### EXTRACTED INFORMATION
■ ■ ■
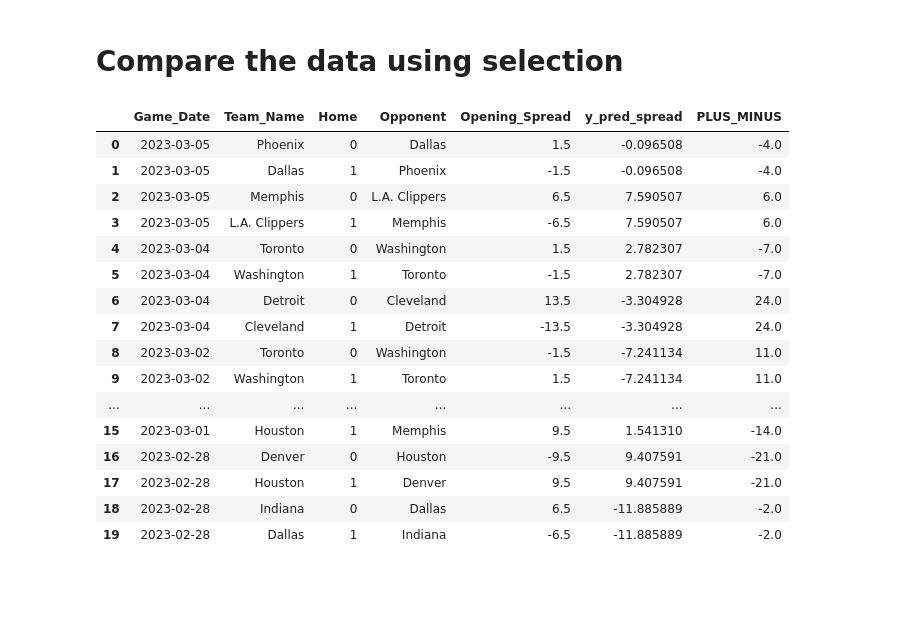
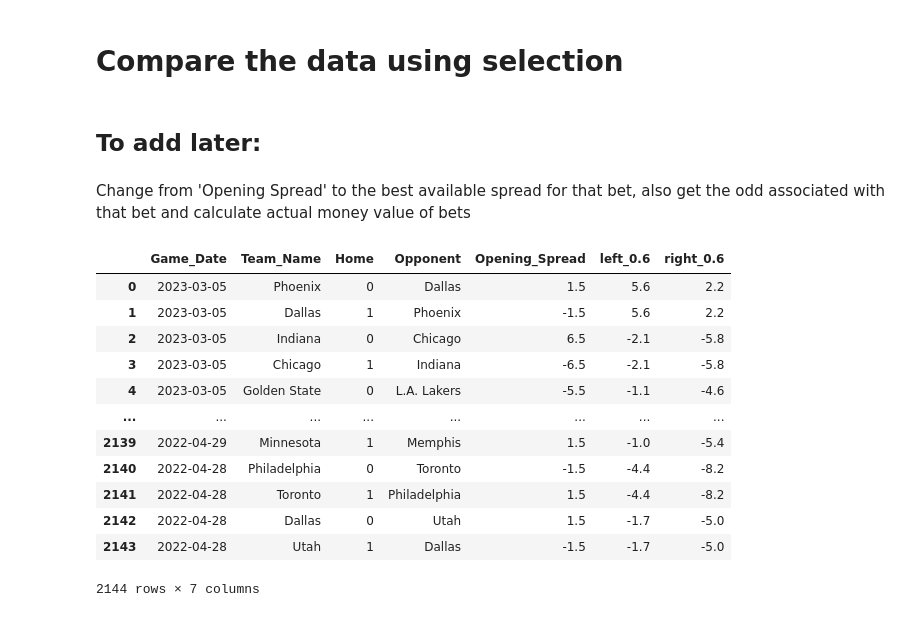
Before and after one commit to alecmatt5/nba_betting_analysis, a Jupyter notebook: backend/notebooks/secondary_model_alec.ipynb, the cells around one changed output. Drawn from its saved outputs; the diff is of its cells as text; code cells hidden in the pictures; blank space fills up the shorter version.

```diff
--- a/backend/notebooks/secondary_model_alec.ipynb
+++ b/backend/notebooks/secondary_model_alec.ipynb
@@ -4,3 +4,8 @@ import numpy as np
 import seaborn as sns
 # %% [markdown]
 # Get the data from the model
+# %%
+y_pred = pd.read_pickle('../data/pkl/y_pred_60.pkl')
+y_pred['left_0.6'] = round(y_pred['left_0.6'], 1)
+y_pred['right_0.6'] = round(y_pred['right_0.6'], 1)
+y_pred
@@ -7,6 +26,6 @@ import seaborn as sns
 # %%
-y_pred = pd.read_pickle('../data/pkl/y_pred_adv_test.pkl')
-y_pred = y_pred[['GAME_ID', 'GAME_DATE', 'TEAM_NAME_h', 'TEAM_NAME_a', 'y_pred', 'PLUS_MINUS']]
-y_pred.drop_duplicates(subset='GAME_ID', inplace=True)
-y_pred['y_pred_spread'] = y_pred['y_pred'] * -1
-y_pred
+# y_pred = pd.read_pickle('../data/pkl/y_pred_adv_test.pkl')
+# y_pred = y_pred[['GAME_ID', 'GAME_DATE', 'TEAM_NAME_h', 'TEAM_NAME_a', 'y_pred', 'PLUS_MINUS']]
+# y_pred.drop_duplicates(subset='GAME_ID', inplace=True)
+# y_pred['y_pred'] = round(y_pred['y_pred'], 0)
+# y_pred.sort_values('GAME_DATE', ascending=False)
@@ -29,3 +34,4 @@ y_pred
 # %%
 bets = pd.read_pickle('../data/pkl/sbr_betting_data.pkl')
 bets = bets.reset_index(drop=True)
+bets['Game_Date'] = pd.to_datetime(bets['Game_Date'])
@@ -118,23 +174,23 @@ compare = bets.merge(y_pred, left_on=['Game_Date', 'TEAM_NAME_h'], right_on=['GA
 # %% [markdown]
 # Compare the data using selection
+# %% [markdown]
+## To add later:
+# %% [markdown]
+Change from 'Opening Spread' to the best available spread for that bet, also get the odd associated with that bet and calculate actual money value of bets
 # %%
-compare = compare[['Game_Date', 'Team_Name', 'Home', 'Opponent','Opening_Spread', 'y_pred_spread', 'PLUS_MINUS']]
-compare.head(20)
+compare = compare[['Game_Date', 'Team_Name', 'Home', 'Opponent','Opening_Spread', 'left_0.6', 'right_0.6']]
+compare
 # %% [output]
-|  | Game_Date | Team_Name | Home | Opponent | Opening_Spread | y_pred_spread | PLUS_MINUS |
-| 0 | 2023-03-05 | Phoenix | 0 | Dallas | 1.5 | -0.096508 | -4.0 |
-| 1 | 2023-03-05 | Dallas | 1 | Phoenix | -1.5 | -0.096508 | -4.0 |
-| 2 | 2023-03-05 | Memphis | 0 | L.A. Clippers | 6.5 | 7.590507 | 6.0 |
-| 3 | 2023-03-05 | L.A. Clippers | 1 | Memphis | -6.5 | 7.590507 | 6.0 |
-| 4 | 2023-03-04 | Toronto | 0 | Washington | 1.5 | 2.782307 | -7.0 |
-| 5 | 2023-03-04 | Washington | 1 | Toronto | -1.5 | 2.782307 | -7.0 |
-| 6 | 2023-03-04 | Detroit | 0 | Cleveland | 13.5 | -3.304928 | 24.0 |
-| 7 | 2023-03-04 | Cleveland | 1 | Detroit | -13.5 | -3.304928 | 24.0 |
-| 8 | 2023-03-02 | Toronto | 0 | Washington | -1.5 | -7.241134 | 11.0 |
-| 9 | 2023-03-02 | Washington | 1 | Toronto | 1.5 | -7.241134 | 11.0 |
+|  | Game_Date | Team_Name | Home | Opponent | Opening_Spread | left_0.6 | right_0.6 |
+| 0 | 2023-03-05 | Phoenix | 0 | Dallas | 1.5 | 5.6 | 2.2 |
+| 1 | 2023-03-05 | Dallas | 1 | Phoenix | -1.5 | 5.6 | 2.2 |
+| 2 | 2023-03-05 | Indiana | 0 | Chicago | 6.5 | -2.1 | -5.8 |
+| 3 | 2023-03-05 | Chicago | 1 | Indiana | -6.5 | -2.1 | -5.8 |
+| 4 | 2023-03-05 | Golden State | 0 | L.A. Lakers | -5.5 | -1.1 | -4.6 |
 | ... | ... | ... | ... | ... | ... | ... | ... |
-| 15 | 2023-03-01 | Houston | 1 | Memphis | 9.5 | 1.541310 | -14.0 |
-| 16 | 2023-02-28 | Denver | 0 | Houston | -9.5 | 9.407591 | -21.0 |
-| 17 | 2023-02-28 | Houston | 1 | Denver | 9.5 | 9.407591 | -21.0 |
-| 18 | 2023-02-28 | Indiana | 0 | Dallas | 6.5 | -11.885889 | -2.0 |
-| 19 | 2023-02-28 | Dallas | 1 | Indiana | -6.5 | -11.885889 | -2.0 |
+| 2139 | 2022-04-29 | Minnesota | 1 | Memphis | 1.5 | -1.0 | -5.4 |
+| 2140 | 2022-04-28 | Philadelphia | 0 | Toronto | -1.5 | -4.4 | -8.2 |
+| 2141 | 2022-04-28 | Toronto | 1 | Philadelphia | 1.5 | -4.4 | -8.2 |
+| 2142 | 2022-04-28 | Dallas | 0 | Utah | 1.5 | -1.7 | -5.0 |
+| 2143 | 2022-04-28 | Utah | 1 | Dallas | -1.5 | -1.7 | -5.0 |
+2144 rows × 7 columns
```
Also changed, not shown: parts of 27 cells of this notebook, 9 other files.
■ ■ ■
### EXERCISE
With the pictures set aside, write out the whole listing exactly.

### SOLVED EXERCISE
Before and after one commit to alecmatt5/nba_betting_analysis, a Jupyter notebook: backend/notebooks/secondary_model_alec.ipynb, the cells around one changed output. Drawn from its saved outputs; the diff is of its cells as text; code cells hidden in the pictures; blank space fills up the shorter version.

```diff
--- a/backend/notebooks/secondary_model_alec.ipynb
+++ b/backend/notebooks/secondary_model_alec.ipynb
@@ -4,3 +4,8 @@ import numpy as np
 import seaborn as sns
 # %% [markdown]
 # Get the data from the model
+# %%
+y_pred = pd.read_pickle('../data/pkl/y_pred_60.pkl')
+y_pred['left_0.6'] = round(y_pred['left_0.6'], 1)
+y_pred['right_0.6'] = round(y_pred['right_0.6'], 1)
+y_pred
@@ -7,6 +26,6 @@ import seaborn as sns
 # %%
-y_pred = pd.read_pickle('../data/pkl/y_pred_adv_test.pkl')
-y_pred = y_pred[['GAME_ID', 'GAME_DATE', 'TEAM_NAME_h', 'TEAM_NAME_a', 'y_pred', 'PLUS_MINUS']]
-y_pred.drop_duplicates(subset='GAME_ID', inplace=True)
-y_pred['y_pred_spread'] = y_pred['y_pred'] * -1
-y_pred
+# y_pred = pd.read_pickle('../data/pkl/y_pred_adv_test.pkl')
+# y_pred = y_pred[['GAME_ID', 'GAME_DATE', 'TEAM_NAME_h', 'TEAM_NAME_a', 'y_pred', 'PLUS_MINUS']]
+# y_pred.drop_duplicates(subset='GAME_ID', inplace=True)
+# y_pred['y_pred'] = round(y_pred['y_pred'], 0)
+# y_pred.sort_values('GAME_DATE', ascending=False)
@@ -29,3 +34,4 @@ y_pred
 # %%
 bets = pd.read_pickle('../data/pkl/sbr_betting_data.pkl')
 bets = bets.reset_index(drop=True)
+bets['Game_Date'] = pd.to_datetime(bets['Game_Date'])
@@ -118,23 +174,23 @@ compare = bets.merge(y_pred, left_on=['Game_Date', 'TEAM_NAME_h'], right_on=['GA
 # %% [markdown]
 # Compare the data using selection
+# %% [markdown]
+## To add later:
+# %% [markdown]
+Change from 'Opening Spread' to the best available spread for that bet, also get the odd associated with that bet and calculate actual money value of bets
 # %%
-compare = compare[['Game_Date', 'Team_Name', 'Home', 'Opponent','Opening_Spread', 'y_pred_spread', 'PLUS_MINUS']]
-compare.head(20)
+compare = compare[['Game_Date', 'Team_Name', 'Home', 'Opponent','Opening_Spread', 'left_0.6', 'right_0.6']]
+compare
 # %% [output]
-|  | Game_Date | Team_Name | Home | Opponent | Opening_Spread | y_pred_spread | PLUS_MINUS |
-| 0 | 2023-03-05 | Phoenix | 0 | Dallas | 1.5 | -0.096508 | -4.0 |
-| 1 | 2023-03-05 | Dallas | 1 | Phoenix | -1.5 | -0.096508 | -4.0 |
-| 2 | 2023-03-05 | Memphis | 0 | L.A. Clippers | 6.5 | 7.590507 | 6.0 |
-| 3 | 2023-03-05 | L.A. Clippers | 1 | Memphis | -6.5 | 7.590507 | 6.0 |
-| 4 | 2023-03-04 | Toronto | 0 | Washington | 1.5 | 2.782307 | -7.0 |
-| 5 | 2023-03-04 | Washington | 1 | Toronto | -1.5 | 2.782307 | -7.0 |
-| 6 | 2023-03-04 | Detroit | 0 | Cleveland | 13.5 | -3.304928 | 24.0 |
-| 7 | 2023-03-04 | Cleveland | 1 | Detroit | -13.5 | -3.304928 | 24.0 |
-| 8 | 2023-03-02 | Toronto | 0 | Washington | -1.5 | -7.241134 | 11.0 |
-| 9 | 2023-03-02 | Washington | 1 | Toronto | 1.5 | -7.241134 | 11.0 |
+|  | Game_Date | Team_Name | Home | Opponent | Opening_Spread | left_0.6 | right_0.6 |
+| 0 | 2023-03-05 | Phoenix | 0 | Dallas | 1.5 | 5.6 | 2.2 |
+| 1 | 2023-03-05 | Dallas | 1 | Phoenix | -1.5 | 5.6 | 2.2 |
+| 2 | 2023-03-05 | Indiana | 0 | Chicago | 6.5 | -2.1 | -5.8 |
+| 3 | 2023-03-05 | Chicago | 1 | Indiana | -6.5 | -2.1 | -5.8 |
+| 4 | 2023-03-05 | Golden State | 0 | L.A. Lakers | -5.5 | -1.1 | -4.6 |
 | ... | ... | ... | ... | ... | ... | ... | ... |
-| 15 | 2023-03-01 | Houston | 1 | Memphis | 9.5 | 1.541310 | -14.0 |
-| 16 | 2023-02-28 | Denver | 0 | Houston | -9.5 | 9.407591 | -21.0 |
-| 17 | 2023-02-28 | Houston | 1 | Denver | 9.5 | 9.407591 | -21.0 |
-| 18 | 2023-02-28 | Indiana | 0 | Dallas | 6.5 | -11.885889 | -2.0 |
-| 19 | 2023-02-28 | Dallas | 1 | Indiana | -6.5 | -11.885889 | -2.0 |
+| 2139 | 2022-04-29 | Minnesota | 1 | Memphis | 1.5 | -1.0 | -5.4 |
+| 2140 | 2022-04-28 | Philadelphia | 0 | Toronto | -1.5 | -4.4 | -8.2 |
+| 2141 | 2022-04-28 | Toronto | 1 | Philadelphia | 1.5 | -4.4 | -8.2 |
+| 2142 | 2022-04-28 | Dallas | 0 | Utah | 1.5 | -1.7 | -5.0 |
+| 2143 | 2022-04-28 | Utah | 1 | Dallas | -1.5 | -1.7 | -5.0 |
+2144 rows × 7 columns
```
Also changed, not shown: parts of 27 cells of this notebook, 9 other files.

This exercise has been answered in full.